We explored variations in inorganic soil nitrogen (N) concentrations across metropolitan Phoenix, Arizona, and the surrounding desert using a probability-based synoptic survey. Data were examined using spatial statistics on the entire region, as well as for the desert and urban sites separately. Concentrations of both NO 3-N and NH 4-N were markedly higher and more heterogeneous amongst urban compared to desert soils. Regional variation in soil NO 3-N concentration was best explained by latitude, land use history, population density, along with percent cover of impervious surfaces and lawn, whereas soil NH 4-N concentrations were related to only latitude and population density. Within the urban area, patterns in both soil NO 3-N and NH 4-N were best predicted by elevation, population density and type of irrigation in the surrounding neighborhood. Spatial autocorrelation of soil NO 3-N concentrations explained 49% of variation among desert sites but was absent between urban sites. We suggest that inorganic soil N concentrations are controlled by a number of 'local' or 'neighborhood' human-related drivers in the city, rather than factors related to an urban-rural gradient.

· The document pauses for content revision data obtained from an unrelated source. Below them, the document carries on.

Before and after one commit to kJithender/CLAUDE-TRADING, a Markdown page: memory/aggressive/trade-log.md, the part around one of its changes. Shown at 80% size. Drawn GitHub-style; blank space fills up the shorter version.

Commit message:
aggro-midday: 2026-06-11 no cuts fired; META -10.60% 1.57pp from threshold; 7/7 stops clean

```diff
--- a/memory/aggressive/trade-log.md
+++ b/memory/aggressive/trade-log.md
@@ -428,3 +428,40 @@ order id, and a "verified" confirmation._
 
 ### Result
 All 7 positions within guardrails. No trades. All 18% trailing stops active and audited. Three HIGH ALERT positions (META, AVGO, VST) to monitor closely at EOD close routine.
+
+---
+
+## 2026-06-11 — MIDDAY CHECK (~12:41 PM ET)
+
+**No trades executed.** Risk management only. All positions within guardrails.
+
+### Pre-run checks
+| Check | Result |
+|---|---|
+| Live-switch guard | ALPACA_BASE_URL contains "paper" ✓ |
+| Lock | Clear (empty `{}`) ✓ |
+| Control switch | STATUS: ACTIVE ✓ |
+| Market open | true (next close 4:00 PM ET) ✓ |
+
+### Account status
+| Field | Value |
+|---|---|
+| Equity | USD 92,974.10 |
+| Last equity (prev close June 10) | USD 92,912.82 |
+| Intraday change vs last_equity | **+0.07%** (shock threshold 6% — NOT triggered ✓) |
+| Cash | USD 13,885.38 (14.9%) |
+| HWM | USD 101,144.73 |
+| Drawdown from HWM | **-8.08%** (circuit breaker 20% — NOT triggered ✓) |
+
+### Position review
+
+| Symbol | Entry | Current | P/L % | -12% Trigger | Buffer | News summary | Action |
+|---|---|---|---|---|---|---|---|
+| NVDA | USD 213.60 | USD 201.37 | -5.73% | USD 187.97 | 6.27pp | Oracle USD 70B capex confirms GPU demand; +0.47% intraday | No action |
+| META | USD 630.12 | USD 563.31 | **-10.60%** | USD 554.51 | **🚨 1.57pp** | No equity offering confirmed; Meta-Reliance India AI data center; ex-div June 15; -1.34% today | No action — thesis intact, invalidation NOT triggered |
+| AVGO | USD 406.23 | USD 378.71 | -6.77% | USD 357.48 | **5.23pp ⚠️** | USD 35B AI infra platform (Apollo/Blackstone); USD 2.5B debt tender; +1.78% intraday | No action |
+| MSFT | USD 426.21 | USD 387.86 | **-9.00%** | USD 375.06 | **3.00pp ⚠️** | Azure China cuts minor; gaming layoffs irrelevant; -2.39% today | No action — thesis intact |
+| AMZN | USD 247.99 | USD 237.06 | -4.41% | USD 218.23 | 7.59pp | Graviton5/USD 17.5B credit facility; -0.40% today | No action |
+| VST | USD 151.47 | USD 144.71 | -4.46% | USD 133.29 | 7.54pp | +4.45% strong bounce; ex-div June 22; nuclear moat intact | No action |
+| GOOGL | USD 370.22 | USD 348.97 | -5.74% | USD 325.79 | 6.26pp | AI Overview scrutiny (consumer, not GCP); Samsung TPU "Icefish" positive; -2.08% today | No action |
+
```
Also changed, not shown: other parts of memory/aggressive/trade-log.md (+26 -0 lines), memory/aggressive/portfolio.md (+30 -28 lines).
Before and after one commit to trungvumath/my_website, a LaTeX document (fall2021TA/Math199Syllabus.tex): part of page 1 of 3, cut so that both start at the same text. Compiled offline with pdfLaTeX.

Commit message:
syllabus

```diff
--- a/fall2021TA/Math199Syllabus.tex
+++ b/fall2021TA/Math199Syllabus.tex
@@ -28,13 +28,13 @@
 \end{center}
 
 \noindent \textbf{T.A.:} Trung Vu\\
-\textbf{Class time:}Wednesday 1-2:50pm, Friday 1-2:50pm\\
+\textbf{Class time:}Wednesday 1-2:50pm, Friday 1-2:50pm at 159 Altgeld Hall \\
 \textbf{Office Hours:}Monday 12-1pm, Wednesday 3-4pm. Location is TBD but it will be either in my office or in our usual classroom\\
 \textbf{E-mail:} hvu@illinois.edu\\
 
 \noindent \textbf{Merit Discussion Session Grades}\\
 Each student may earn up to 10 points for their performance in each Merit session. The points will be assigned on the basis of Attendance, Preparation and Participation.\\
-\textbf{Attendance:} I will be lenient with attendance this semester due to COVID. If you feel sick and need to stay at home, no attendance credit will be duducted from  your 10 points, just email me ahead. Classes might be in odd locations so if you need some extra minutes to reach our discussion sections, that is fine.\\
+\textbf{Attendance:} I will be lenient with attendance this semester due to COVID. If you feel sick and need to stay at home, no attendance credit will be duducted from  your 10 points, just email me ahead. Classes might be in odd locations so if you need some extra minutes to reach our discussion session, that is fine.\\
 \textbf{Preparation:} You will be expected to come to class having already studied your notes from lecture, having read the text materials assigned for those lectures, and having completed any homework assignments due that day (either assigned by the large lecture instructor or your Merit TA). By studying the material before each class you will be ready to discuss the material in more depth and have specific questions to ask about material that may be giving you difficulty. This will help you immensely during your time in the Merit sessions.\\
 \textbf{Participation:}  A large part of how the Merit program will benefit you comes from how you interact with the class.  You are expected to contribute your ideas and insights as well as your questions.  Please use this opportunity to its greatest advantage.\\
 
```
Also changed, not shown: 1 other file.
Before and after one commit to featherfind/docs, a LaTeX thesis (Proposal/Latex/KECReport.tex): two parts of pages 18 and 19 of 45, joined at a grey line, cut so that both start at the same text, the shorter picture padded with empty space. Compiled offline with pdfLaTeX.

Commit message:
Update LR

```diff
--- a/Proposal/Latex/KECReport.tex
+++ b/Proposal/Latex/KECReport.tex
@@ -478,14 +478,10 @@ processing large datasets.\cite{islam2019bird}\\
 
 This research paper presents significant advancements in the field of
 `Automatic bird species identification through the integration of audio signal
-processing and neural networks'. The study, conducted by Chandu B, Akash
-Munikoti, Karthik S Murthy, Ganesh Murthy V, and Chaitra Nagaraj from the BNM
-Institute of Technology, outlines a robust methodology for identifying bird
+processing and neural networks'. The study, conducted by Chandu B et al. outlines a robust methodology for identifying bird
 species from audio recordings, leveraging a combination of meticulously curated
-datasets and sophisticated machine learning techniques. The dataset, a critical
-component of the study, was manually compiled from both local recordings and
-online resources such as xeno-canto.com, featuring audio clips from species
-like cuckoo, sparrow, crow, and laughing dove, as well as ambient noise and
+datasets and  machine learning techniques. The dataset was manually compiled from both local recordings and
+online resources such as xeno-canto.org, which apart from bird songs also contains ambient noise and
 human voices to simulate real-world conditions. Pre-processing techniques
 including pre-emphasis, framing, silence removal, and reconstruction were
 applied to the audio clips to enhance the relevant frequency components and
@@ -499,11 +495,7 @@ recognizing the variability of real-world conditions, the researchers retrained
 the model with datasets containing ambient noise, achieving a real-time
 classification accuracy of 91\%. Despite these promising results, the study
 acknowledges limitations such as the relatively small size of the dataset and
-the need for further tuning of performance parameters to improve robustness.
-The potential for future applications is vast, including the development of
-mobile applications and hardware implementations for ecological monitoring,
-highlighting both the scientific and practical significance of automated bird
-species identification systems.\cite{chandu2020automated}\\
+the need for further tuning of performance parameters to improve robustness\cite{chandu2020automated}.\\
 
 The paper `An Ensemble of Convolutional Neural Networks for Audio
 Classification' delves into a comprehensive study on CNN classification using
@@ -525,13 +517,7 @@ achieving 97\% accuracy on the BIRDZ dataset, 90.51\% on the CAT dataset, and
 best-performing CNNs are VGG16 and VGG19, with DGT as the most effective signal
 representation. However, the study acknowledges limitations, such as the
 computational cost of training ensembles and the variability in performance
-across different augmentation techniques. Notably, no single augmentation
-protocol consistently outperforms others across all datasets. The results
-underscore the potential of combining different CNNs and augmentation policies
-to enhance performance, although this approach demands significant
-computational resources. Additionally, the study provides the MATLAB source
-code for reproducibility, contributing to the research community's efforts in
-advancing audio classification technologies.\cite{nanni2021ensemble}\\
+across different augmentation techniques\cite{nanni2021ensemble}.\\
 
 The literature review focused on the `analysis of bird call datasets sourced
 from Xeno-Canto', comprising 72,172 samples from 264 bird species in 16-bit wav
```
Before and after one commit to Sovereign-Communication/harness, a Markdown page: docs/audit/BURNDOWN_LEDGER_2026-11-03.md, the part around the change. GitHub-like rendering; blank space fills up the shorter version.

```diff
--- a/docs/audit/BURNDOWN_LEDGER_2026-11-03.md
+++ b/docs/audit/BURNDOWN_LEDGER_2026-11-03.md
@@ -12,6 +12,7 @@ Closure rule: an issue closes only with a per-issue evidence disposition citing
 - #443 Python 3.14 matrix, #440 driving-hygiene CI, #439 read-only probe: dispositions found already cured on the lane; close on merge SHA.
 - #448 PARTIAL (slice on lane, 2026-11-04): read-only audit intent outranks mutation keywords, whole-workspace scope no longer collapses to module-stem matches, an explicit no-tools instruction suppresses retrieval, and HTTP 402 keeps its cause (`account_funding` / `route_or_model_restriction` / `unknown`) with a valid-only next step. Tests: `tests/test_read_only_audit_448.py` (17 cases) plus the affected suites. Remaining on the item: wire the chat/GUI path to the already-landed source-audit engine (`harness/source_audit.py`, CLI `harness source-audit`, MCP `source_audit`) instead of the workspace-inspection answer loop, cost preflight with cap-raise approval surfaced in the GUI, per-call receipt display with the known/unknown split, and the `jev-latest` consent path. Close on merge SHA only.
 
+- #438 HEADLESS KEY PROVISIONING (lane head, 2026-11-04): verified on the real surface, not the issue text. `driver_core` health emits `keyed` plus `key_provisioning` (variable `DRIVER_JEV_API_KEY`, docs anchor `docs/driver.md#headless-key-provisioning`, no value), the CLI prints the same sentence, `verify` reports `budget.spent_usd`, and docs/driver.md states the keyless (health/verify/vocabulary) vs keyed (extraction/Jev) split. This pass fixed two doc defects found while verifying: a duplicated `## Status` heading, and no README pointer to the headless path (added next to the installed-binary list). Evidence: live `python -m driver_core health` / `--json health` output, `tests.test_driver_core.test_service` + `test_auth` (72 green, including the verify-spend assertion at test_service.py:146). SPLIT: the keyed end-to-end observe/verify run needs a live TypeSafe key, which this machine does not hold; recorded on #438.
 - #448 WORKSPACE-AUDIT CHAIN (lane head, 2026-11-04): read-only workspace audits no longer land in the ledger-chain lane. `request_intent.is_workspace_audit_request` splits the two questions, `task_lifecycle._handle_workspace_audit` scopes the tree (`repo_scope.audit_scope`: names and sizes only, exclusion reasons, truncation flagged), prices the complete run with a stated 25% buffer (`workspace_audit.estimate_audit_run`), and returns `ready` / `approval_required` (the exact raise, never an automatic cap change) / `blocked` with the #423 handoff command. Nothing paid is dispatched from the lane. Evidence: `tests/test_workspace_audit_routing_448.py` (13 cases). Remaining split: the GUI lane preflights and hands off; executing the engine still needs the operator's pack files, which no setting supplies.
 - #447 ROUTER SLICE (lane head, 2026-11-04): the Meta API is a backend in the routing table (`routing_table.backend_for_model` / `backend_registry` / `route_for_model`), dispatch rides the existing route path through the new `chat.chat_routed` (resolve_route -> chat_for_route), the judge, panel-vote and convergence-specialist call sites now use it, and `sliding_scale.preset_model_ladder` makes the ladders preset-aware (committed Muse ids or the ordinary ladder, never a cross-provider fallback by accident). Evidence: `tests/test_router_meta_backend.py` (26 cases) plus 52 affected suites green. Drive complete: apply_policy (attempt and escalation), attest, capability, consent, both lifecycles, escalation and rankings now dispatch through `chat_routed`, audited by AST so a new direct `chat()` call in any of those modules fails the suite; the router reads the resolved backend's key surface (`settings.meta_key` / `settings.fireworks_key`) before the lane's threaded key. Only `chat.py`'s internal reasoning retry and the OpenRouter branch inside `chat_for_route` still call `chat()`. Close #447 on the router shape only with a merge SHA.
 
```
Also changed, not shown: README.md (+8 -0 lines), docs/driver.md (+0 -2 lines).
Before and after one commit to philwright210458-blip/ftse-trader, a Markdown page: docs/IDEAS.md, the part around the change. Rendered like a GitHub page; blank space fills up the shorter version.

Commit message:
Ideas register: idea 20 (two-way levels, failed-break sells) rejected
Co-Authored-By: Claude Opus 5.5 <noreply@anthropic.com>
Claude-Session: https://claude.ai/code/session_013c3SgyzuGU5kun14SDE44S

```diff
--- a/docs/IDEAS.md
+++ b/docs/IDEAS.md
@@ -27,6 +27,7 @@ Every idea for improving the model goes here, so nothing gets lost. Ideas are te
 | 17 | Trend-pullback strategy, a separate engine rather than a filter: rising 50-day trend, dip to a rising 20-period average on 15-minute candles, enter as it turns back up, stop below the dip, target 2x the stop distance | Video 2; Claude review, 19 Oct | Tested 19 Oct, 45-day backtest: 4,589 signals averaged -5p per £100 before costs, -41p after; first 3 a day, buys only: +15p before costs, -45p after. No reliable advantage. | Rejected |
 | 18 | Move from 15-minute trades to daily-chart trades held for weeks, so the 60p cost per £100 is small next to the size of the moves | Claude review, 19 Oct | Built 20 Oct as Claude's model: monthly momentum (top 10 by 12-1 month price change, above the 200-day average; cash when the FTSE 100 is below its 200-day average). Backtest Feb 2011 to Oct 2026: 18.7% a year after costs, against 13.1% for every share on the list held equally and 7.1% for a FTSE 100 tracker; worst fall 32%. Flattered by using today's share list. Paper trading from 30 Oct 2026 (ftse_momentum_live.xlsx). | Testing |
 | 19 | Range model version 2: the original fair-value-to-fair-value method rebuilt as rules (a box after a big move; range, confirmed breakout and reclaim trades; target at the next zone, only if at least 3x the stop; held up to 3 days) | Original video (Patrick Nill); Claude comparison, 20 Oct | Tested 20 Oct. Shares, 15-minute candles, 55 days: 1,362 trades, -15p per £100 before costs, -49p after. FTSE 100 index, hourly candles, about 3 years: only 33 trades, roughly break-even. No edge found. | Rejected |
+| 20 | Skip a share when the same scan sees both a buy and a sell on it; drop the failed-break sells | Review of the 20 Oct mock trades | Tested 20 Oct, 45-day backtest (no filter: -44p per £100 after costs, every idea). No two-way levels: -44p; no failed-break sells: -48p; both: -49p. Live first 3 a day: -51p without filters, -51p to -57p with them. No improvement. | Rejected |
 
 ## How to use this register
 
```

All Science Journal Classification (ASJC) codes
- Urban Studies